The “season” for many athletes is the sweet spot between Spring and Fall when the majority of races or events are taking place, and training is at its peak. This is the time when focus and motivation are at an all-time high, and fitness should be as well. However, due to schedule disruptions, race results, or training roadblocks, we often times we find ourselves late in the season and needing to capitalize on any available fitness gains that are available. No matter where you find yourself at the end of the season, there’s plenty of ways to rally and make the most of this time of year.
Often by the time, it’s later in the season athletes have lost track of what it is they need or want to accomplish. They’ve gotten pulled in different directions because of schedule changes, race results, family, work, or any of the other responsibilities the come up on a given day. If you’re feeling lost, always come back to specificity. Ask yourself the question,
“Does what I’m doing in training match the demands of what I hope to accomplish on race day?”
The detours that happen throughout the year have a way of pulling athletes away from this central question. If you’re not training for how you expect to perform on race day then things need to change.
Set Your Sights for the Future
If you’re training has gotten stale, or your season is winding down, start to set your sights on what’s to come. Whether it’s CX, fall gran fondos, or winter sports, begin shifting your training and your fitness in that direction. Again, always focusing on specificity, Map out a plan so that you can see how your goals look in relation to the rest of your schedule. This will help you set yourself up for success when it comes to focusing on the timing and execution of key transitions in your training.
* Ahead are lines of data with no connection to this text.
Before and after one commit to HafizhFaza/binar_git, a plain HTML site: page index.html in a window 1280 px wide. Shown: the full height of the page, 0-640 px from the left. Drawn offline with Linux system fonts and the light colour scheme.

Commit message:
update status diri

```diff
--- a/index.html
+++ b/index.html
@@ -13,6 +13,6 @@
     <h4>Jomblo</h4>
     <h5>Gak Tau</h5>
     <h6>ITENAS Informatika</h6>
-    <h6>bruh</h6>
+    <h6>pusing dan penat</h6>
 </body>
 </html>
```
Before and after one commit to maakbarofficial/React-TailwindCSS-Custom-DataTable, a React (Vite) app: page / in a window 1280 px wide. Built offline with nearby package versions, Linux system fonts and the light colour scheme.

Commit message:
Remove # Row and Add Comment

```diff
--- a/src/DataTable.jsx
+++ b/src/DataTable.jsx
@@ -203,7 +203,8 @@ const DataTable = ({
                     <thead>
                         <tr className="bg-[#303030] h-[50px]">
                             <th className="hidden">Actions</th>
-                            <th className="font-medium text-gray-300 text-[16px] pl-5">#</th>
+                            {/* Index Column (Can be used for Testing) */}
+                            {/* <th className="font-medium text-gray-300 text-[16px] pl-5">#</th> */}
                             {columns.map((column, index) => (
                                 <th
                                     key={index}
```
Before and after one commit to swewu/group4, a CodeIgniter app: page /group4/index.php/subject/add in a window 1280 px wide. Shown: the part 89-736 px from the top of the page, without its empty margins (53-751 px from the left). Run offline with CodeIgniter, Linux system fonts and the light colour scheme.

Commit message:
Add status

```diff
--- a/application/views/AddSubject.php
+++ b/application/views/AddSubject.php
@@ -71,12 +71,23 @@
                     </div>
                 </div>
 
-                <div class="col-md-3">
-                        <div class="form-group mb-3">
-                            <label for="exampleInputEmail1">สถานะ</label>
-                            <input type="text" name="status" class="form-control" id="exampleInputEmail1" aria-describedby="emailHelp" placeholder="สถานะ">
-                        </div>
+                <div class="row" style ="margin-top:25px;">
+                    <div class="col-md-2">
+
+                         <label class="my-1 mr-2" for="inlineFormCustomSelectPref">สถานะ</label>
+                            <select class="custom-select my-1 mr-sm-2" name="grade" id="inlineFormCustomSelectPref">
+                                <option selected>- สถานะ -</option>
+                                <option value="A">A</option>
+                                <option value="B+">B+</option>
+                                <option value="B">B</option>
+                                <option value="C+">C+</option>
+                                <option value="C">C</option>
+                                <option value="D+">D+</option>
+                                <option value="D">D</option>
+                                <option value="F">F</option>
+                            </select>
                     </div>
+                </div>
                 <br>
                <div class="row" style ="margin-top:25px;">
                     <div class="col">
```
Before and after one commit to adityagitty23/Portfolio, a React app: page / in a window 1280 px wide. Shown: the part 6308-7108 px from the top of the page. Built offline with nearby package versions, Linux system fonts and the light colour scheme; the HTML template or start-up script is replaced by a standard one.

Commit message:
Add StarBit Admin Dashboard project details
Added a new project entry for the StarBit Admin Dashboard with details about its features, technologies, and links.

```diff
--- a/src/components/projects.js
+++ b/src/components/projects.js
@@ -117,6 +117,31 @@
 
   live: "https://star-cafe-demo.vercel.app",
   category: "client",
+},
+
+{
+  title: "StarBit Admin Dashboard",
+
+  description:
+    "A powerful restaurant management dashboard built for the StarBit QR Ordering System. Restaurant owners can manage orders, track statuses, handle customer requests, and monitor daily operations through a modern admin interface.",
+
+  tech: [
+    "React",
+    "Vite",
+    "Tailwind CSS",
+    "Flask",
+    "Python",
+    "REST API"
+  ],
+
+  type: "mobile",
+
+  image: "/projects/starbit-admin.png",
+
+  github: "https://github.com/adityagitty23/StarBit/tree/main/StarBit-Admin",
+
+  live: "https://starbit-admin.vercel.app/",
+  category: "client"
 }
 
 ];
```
Always look ahead to keep your training moving forward. Progress happens over several seasons, not several weeks, so plan accordingly.
If you don’t know what to do, or what to focus on, pick an event that excites you. We sometimes feel the need to stick to specific disciplines, or race series to chase points or standings, but that can also lead to burnout and stagnant training. If there’s something that you’ve been wanting to do, even if it’s not part of your primary focus, then do it! A long ride, self-supported run, or race weekend may be just what you need to jump start your next phase of training.
Focus on Aerobic Efficiency
If you’re feeling like your training has lost direction, always come back to working on aerobic efficiency. Your engine can always be stronger and more efficient. Maybe your season is winding down and the need for hyper-focused work isn’t necessary, or you’re in between specific disciplines. If you’re finding yourself in a position without focus or direction come back to foundational work. Long tempo runs and sweet spot work on the bike are always valuable places to spend your time. Working efficiently at higher perceived efforts will pay dividends no matter your primary focus or race discipline.
So many times during the season some things have to suffer for the benefit of race preparedness. More often than not the thing that falls by the wayside is strength and injury prevention work. If the season has pulled you away from supplemental work it’s always a good time to integrate it again. If you’re still racing focus on dynamic movements that build not only power but focus on a range of motion and flexibility. This will help stave off any late-season injuries due to the cumulative training stress from the season. If you’re winding down, or in a transition phase, you may begin to think about more foundational weighted work to build maximal strength and raw power. There’s never a bad time for athletes of any kind to begin to integrate strength training back into their regiment.
Focus on Fundamentals
In the thick of the season, it’s often easy to lose sight of the small things. Things like bike handling skills and running form are always valuable ways to spend your time. Work on becoming better at your sport not just by focusing on being fit, but also by being more proficient. Things, like performing strides after a run workout, or performing bike handling drills, help to bridge the gap between simply being fit, and being a fully-rounded athlete. So many races come down to those that are more than just aerobically strong but have also mastered the nuances of their sport as well.
Find a Group
Training with a group from time to time can be a great way to develop not only fitness but can also provide the opportunity for you to push yourself outside of a race day setting. Find a group that can push you a little, and might be slightly outside of your comfort zone. These are the groups that will truly allow you to excel. On top of the fitness gains, the social aspect of these rides or runs can be extremely important for some athletes. Focused training can be isolating at times, and finding the right group can help strike the appropriate balance and infuse some fun into your training.
The end of the season doesn’t have to be a dead zone where you’re stuck between peak fitness and transitioning to other disciplines or late season events. You can continue to move forward by looking at this time of year as an opportunity to mix things up or re-focus on season goals. Fitness isn’t linear, and sometimes we need to take a step back to find the right approach to move forward. The end of the season is the perfect time to find both your focus and fitness before winter comes.
Taylor Thomas is the founder and head coach of Thomas Endurance Coaching (TEC) and has more than a decade of experience in the endurance sports industry as an athlete, coach, race promoter, and team organizer. TEC provides expert level coaching to athletes of all ability levels and specializes in both a scientific and metrics-based approach to endurance sports. They guide athletes in all disciplines of both running and cycling. Browse their pre-built training plans on TrainingPeaks, or for more information on personal coaching and custom training plans, visit www.thomasendurancecoaching.com. Follow TEC at @endurance_coach.